**AIM OF THE EXERCISE:** Give back the data below exactly as it was given.

**MATERIAL FOR THIS TASK:**
___

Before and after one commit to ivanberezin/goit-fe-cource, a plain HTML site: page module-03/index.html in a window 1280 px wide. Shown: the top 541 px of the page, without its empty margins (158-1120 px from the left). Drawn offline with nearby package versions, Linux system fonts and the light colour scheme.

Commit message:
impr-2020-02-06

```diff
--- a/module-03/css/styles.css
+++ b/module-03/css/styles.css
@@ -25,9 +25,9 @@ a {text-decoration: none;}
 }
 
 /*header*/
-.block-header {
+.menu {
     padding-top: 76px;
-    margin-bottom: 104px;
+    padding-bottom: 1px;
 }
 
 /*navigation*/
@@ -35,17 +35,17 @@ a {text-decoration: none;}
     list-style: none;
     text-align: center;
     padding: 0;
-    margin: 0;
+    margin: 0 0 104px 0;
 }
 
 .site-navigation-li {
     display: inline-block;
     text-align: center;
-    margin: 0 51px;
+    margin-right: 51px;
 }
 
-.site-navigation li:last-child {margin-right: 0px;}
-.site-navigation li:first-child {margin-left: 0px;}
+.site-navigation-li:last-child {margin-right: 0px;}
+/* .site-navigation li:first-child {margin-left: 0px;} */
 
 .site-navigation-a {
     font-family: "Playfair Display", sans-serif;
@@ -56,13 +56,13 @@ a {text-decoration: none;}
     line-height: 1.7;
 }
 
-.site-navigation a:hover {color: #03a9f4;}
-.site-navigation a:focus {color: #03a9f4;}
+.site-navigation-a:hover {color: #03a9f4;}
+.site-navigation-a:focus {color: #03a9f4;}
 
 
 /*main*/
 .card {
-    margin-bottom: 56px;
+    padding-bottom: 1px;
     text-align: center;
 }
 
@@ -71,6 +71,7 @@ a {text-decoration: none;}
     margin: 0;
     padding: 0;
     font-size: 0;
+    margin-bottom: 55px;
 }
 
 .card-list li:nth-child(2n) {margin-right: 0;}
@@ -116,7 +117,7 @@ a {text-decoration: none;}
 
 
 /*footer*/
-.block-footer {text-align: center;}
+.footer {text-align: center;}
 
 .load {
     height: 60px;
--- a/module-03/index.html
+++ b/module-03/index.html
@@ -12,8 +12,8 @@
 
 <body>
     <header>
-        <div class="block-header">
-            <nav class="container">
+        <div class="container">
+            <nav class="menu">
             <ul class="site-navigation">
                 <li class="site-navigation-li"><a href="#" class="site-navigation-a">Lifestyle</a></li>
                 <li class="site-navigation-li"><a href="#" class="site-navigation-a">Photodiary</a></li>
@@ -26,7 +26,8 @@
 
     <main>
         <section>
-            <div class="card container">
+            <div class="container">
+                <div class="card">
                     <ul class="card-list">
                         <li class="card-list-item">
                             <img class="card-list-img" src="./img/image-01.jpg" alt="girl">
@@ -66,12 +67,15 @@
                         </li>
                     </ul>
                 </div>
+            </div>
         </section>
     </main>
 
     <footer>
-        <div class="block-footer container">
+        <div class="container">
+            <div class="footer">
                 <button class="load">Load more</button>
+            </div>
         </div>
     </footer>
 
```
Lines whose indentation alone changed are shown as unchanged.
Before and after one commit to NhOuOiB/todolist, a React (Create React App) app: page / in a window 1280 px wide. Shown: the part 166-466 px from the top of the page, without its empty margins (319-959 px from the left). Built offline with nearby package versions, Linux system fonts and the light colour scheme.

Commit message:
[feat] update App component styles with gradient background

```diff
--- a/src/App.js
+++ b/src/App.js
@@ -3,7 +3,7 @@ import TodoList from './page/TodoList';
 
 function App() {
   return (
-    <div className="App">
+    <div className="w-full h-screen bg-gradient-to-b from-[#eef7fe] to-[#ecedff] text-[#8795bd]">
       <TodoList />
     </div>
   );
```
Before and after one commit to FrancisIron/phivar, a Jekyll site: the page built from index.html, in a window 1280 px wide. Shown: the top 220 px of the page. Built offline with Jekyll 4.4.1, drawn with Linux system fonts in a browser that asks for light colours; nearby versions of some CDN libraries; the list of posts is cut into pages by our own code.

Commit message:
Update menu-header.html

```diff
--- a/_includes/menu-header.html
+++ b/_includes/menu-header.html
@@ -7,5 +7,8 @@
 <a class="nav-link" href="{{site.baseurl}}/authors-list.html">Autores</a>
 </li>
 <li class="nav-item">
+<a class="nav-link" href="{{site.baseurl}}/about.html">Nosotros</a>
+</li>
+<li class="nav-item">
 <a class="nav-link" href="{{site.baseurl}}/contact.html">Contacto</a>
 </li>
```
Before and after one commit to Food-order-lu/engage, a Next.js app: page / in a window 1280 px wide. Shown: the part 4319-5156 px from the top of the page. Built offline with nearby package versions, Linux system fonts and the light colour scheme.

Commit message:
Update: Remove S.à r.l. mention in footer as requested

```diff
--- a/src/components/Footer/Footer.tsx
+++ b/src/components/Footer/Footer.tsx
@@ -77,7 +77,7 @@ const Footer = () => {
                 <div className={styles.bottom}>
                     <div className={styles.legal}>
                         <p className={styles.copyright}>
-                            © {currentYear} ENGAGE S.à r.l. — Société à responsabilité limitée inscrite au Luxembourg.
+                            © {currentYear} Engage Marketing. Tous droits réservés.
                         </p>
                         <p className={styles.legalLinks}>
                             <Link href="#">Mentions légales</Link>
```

___

**TASK ANSWER:**
Before and after one commit to ivanberezin/goit-fe-cource, a plain HTML site: page module-03/index.html in a window 1280 px wide. Shown: the top 541 px of the page, without its empty margins (158-1120 px from the left). Drawn offline with nearby package versions, Linux system fonts and the light colour scheme.

Commit message:
impr-2020-02-06

```diff
--- a/module-03/css/styles.css
+++ b/module-03/css/styles.css
@@ -25,9 +25,9 @@ a {text-decoration: none;}
 }
 
 /*header*/
-.block-header {
+.menu {
     padding-top: 76px;
-    margin-bottom: 104px;
+    padding-bottom: 1px;
 }
 
 /*navigation*/
@@ -35,17 +35,17 @@ a {text-decoration: none;}
     list-style: none;
     text-align: center;
     padding: 0;
-    margin: 0;
+    margin: 0 0 104px 0;
 }
 
 .site-navigation-li {
     display: inline-block;
     text-align: center;
-    margin: 0 51px;
+    margin-right: 51px;
 }
 
-.site-navigation li:last-child {margin-right: 0px;}
-.site-navigation li:first-child {margin-left: 0px;}
+.site-navigation-li:last-child {margin-right: 0px;}
+/* .site-navigation li:first-child {margin-left: 0px;} */
 
 .site-navigation-a {
     font-family: "Playfair Display", sans-serif;
@@ -56,13 +56,13 @@ a {text-decoration: none;}
     line-height: 1.7;
 }
 
-.site-navigation a:hover {color: #03a9f4;}
-.site-navigation a:focus {color: #03a9f4;}
+.site-navigation-a:hover {color: #03a9f4;}
+.site-navigation-a:focus {color: #03a9f4;}
 
 
 /*main*/
 .card {
-    margin-bottom: 56px;
+    padding-bottom: 1px;
     text-align: center;
 }
 
@@ -71,6 +71,7 @@ a {text-decoration: none;}
     margin: 0;
     padding: 0;
     font-size: 0;
+    margin-bottom: 55px;
 }
 
 .card-list li:nth-child(2n) {margin-right: 0;}
@@ -116,7 +117,7 @@ a {text-decoration: none;}
 
 
 /*footer*/
-.block-footer {text-align: center;}
+.footer {text-align: center;}
 
 .load {
     height: 60px;
--- a/module-03/index.html
+++ b/module-03/index.html
@@ -12,8 +12,8 @@
 
 <body>
     <header>
-        <div class="block-header">
-            <nav class="container">
+        <div class="container">
+            <nav class="menu">
             <ul class="site-navigation">
                 <li class="site-navigation-li"><a href="#" class="site-navigation-a">Lifestyle</a></li>
                 <li class="site-navigation-li"><a href="#" class="site-navigation-a">Photodiary</a></li>
@@ -26,7 +26,8 @@
 
     <main>
         <section>
-            <div class="card container">
+            <div class="container">
+                <div class="card">
                     <ul class="card-list">
                         <li class="card-list-item">
                             <img class="card-list-img" src="./img/image-01.jpg" alt="girl">
@@ -66,12 +67,15 @@
                         </li>
                     </ul>
                 </div>
+            </div>
         </section>
     </main>
 
     <footer>
-        <div class="block-footer container">
+        <div class="container">
+            <div class="footer">
                 <button class="load">Load more</button>
+            </div>
         </div>
     </footer>
 
```
Lines whose indentation alone changed are shown as unchanged.
Before and after one commit to NhOuOiB/todolist, a React (Create React App) app: page / in a window 1280 px wide. Shown: the part 166-466 px from the top of the page, without its empty margins (319-959 px from the left). Built offline with nearby package versions, Linux system fonts and the light colour scheme.

Commit message:
[feat] update App component styles with gradient background

```diff
--- a/src/App.js
+++ b/src/App.js
@@ -3,7 +3,7 @@ import TodoList from './page/TodoList';
 
 function App() {
   return (
-    <div className="App">
+    <div className="w-full h-screen bg-gradient-to-b from-[#eef7fe] to-[#ecedff] text-[#8795bd]">
       <TodoList />
     </div>
   );
```
Before and after one commit to FrancisIron/phivar, a Jekyll site: the page built from index.html, in a window 1280 px wide. Shown: the top 220 px of the page. Built offline with Jekyll 4.4.1, drawn with Linux system fonts in a browser that asks for light colours; nearby versions of some CDN libraries; the list of posts is cut into pages by our own code.

Commit message:
Update menu-header.html

```diff
--- a/_includes/menu-header.html
+++ b/_includes/menu-header.html
@@ -7,5 +7,8 @@
 <a class="nav-link" href="{{site.baseurl}}/authors-list.html">Autores</a>
 </li>
 <li class="nav-item">
+<a class="nav-link" href="{{site.baseurl}}/about.html">Nosotros</a>
+</li>
+<li class="nav-item">
 <a class="nav-link" href="{{site.baseurl}}/contact.html">Contacto</a>
 </li>
```
Before and after one commit to Food-order-lu/engage, a Next.js app: page / in a window 1280 px wide. Shown: the part 4319-5156 px from the top of the page. Built offline with nearby package versions, Linux system fonts and the light colour scheme.

Commit message:
Update: Remove S.à r.l. mention in footer as requested

```diff
--- a/src/components/Footer/Footer.tsx
+++ b/src/components/Footer/Footer.tsx
@@ -77,7 +77,7 @@ const Footer = () => {
                 <div className={styles.bottom}>
                     <div className={styles.legal}>
                         <p className={styles.copyright}>
-                            © {currentYear} ENGAGE S.à r.l. — Société à responsabilité limitée inscrite au Luxembourg.
+                            © {currentYear} Engage Marketing. Tous droits réservés.
                         </p>
                         <p className={styles.legalLinks}>
                             <Link href="#">Mentions légales</Link>
```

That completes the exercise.